## [What to do]
One number alone answers this: the count of lines below in which the word "description" is found.

::::::::::

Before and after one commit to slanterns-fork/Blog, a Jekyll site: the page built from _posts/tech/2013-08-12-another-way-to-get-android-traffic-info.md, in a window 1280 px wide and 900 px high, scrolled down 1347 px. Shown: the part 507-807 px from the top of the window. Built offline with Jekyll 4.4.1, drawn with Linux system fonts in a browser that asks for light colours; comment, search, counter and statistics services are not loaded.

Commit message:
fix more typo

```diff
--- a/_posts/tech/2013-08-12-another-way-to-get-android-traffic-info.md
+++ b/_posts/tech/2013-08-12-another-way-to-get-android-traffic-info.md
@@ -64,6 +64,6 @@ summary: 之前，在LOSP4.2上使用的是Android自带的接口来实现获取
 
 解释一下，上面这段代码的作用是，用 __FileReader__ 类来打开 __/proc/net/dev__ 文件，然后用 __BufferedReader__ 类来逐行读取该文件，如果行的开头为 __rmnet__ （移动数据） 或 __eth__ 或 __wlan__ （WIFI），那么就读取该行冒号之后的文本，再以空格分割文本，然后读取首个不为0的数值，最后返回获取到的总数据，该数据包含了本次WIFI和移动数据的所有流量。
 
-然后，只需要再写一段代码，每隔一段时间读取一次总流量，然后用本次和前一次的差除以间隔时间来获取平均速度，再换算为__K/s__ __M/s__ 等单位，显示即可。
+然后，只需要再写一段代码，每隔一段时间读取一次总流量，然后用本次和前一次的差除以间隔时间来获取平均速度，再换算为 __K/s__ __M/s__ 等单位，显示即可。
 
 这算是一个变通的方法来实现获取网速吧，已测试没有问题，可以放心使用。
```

::::::::::

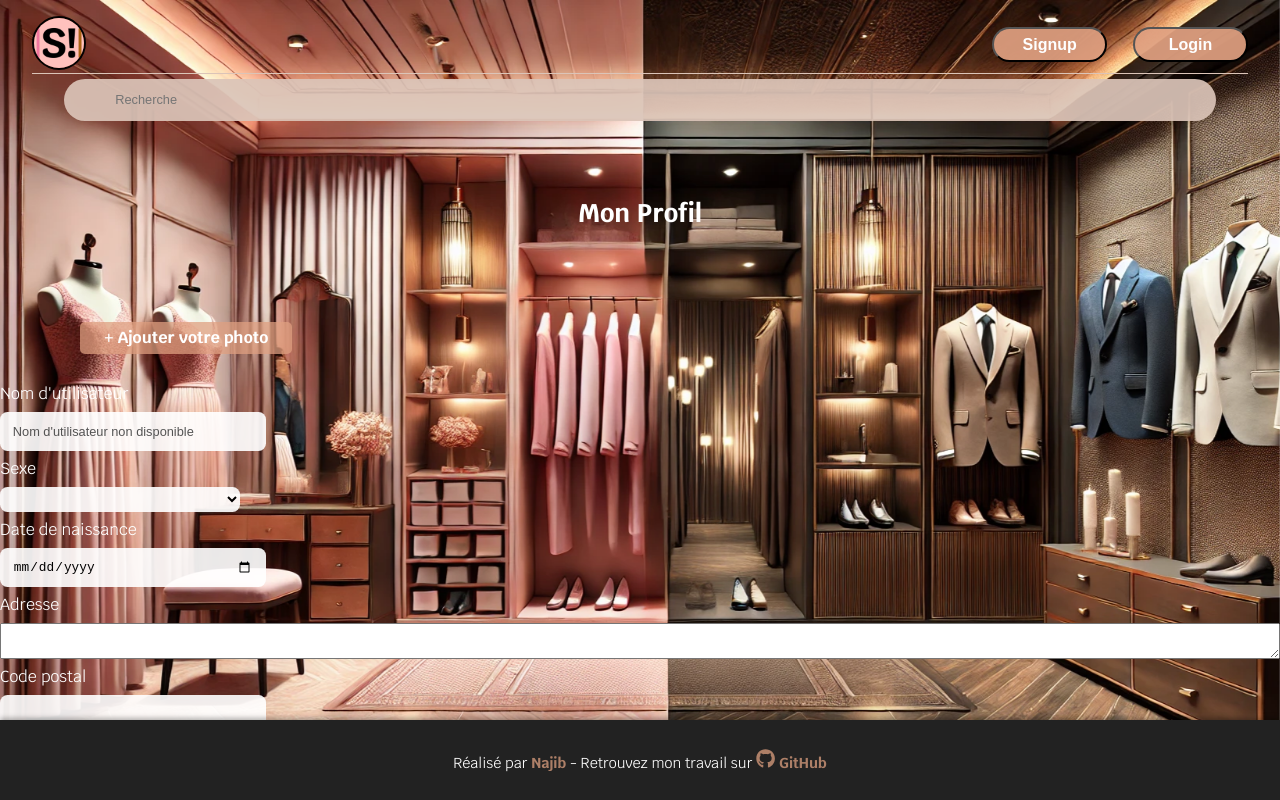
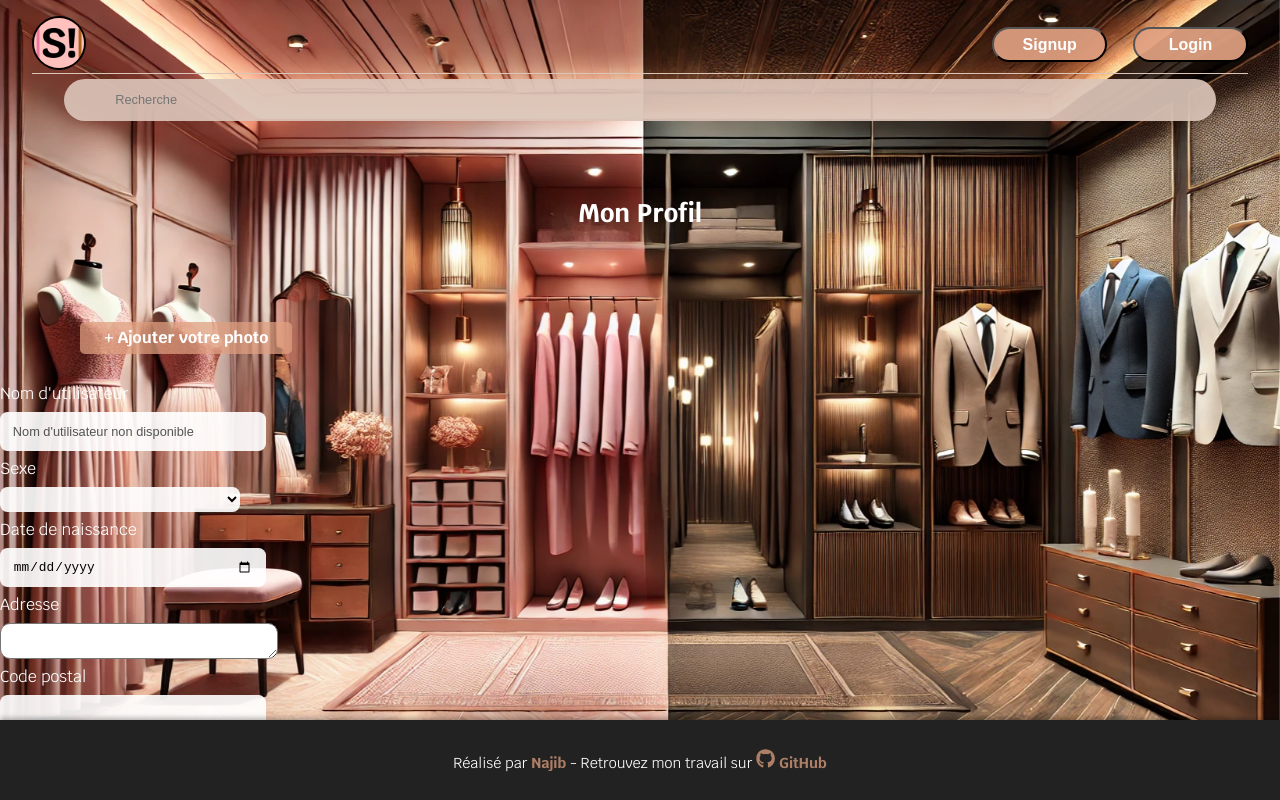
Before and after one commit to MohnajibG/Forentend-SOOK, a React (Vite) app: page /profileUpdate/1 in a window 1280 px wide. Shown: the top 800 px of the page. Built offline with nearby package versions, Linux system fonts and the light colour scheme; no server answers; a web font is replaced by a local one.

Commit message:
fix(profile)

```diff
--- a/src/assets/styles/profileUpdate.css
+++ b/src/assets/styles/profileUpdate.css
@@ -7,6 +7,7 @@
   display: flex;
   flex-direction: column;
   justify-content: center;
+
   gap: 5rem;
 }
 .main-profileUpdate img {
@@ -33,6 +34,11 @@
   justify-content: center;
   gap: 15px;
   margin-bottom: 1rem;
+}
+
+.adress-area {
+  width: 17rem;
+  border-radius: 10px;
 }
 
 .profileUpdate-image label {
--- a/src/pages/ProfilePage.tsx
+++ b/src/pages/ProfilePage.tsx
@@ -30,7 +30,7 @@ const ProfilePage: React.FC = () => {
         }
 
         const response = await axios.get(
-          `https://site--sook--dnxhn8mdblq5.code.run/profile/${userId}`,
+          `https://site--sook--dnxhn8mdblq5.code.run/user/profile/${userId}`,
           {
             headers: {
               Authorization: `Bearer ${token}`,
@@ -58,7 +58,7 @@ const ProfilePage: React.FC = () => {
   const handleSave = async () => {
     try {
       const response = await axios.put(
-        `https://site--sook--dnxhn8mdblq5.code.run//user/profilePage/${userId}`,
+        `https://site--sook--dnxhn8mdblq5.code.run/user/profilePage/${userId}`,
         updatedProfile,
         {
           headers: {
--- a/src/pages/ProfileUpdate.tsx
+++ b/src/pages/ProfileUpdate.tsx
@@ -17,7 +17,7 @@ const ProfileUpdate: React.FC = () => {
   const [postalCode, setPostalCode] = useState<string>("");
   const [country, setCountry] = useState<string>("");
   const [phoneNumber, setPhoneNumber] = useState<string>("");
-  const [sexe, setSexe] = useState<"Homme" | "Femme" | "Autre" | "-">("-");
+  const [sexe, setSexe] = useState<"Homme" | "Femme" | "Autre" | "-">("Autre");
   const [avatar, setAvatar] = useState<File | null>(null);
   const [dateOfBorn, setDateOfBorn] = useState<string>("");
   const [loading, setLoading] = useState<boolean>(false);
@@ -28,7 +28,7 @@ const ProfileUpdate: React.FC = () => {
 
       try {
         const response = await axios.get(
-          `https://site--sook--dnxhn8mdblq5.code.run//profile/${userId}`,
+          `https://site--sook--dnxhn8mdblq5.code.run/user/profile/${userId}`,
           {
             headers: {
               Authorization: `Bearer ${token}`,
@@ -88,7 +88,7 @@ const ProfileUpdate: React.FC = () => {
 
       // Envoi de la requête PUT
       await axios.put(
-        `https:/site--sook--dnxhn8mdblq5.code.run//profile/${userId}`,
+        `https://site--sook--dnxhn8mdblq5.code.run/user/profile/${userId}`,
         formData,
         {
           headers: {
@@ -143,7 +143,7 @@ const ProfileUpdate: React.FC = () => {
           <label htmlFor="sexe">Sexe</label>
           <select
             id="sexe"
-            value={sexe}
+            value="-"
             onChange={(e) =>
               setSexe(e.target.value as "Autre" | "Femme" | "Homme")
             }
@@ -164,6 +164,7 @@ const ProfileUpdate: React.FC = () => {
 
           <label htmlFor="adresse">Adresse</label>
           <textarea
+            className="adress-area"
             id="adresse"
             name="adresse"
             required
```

::::::::::

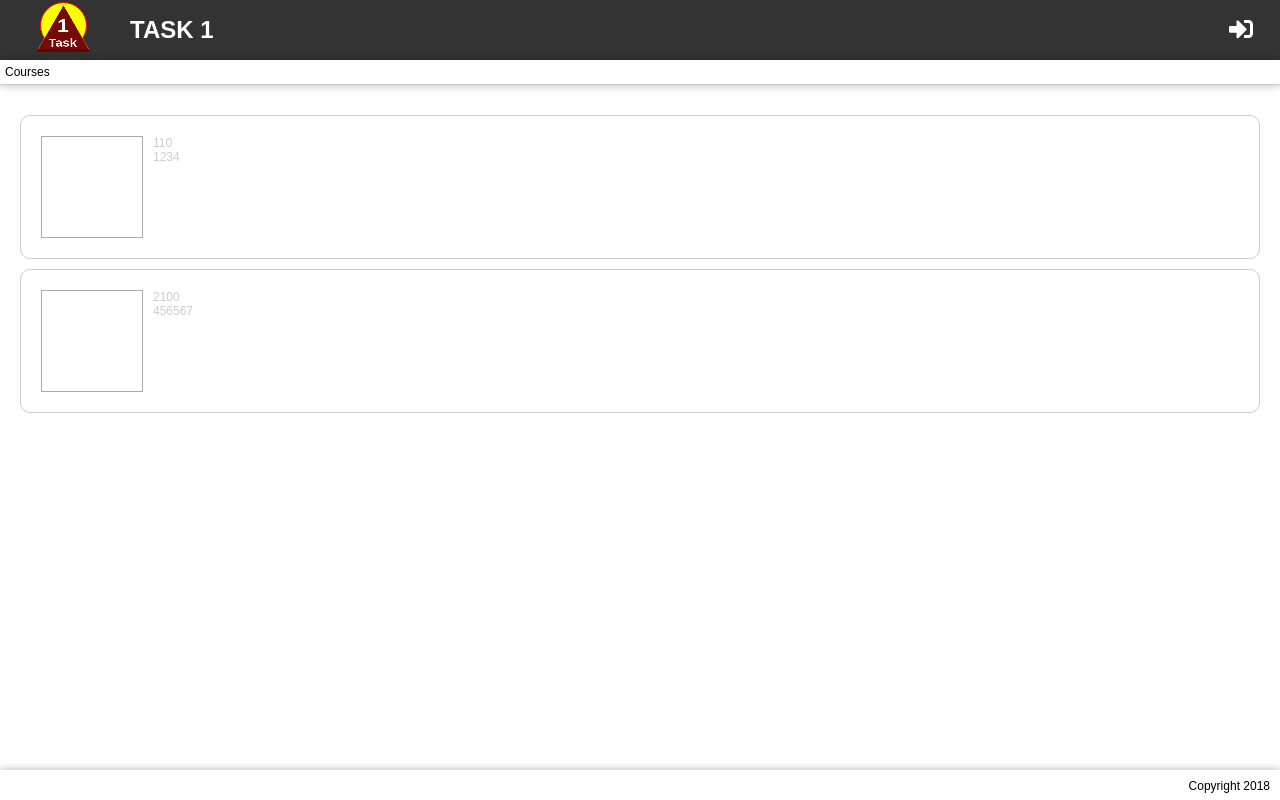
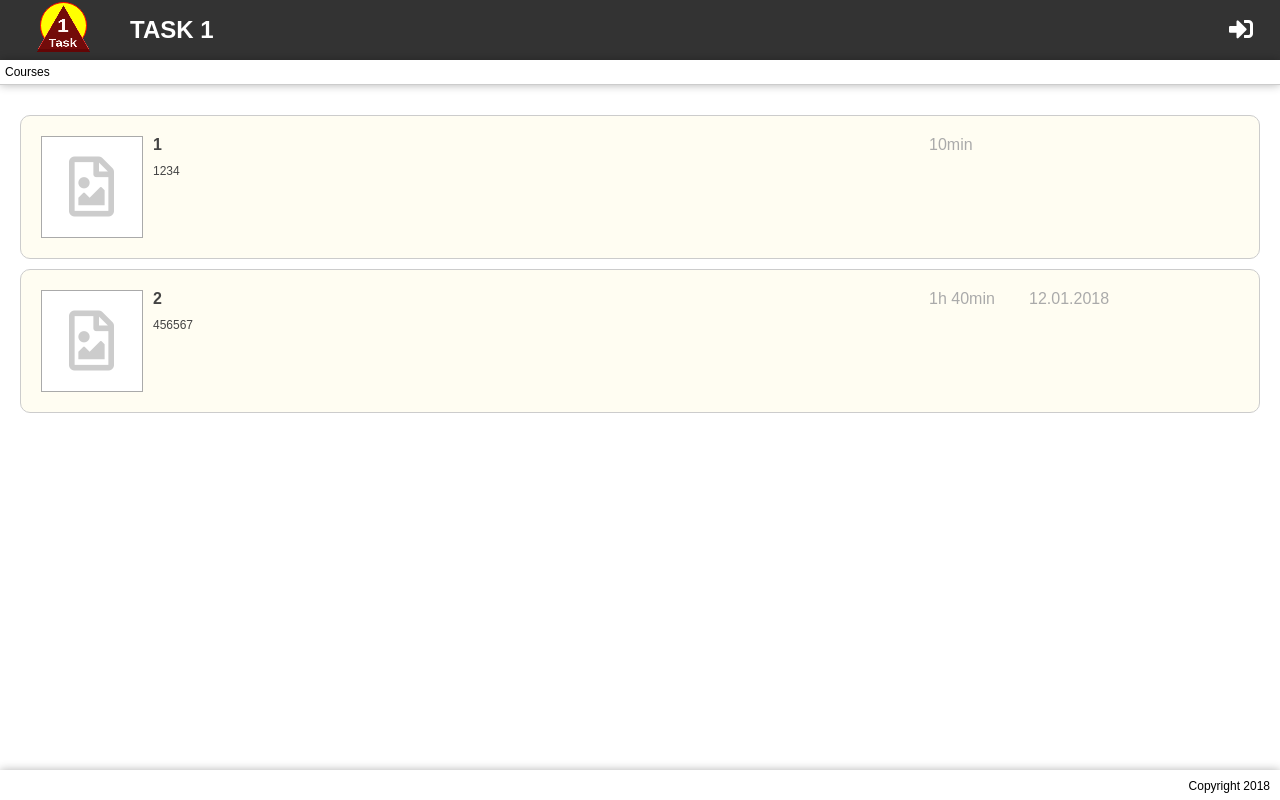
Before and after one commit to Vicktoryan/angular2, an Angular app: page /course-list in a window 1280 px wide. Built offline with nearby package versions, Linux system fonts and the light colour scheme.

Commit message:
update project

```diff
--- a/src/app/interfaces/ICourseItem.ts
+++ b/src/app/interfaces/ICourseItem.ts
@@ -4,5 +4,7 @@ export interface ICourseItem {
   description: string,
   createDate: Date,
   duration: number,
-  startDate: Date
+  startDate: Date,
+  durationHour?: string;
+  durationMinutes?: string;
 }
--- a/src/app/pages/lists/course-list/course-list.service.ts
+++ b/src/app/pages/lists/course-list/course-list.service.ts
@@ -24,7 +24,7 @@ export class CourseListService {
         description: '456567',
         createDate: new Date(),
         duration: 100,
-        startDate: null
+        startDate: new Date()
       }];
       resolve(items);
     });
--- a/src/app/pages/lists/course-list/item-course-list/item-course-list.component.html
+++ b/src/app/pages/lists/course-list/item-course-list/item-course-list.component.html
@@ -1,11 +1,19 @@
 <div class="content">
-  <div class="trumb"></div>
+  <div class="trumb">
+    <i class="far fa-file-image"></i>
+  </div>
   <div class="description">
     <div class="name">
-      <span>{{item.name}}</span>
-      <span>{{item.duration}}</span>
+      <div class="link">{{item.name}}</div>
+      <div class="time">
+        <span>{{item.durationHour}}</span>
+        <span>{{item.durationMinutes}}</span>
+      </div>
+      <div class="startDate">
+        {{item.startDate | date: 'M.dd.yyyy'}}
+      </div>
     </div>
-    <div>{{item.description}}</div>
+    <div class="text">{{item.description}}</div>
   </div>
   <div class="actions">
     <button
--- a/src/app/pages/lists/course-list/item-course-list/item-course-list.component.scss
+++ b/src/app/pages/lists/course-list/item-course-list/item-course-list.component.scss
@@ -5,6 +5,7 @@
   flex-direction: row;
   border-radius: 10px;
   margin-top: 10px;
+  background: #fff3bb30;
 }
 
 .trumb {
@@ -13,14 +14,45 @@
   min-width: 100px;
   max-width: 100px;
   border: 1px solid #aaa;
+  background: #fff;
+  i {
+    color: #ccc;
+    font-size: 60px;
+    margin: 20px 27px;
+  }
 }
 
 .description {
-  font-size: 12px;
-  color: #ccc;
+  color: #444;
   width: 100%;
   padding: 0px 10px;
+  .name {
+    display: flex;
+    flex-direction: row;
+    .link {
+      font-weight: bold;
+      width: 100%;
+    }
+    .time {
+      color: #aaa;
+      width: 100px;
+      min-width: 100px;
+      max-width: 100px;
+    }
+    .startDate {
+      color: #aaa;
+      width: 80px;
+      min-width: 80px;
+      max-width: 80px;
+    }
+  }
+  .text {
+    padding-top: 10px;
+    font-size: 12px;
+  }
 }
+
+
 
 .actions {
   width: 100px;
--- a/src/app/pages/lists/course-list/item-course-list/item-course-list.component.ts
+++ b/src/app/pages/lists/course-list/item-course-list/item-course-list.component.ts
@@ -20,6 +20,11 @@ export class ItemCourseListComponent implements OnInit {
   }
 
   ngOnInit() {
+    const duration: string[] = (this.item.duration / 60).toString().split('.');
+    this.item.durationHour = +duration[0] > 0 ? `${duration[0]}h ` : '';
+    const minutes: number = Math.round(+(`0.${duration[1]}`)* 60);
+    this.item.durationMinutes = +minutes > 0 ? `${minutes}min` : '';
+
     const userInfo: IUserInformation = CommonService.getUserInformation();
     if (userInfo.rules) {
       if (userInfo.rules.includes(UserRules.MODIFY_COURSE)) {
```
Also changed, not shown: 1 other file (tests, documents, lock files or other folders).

::::::::::

## [Answer box]
6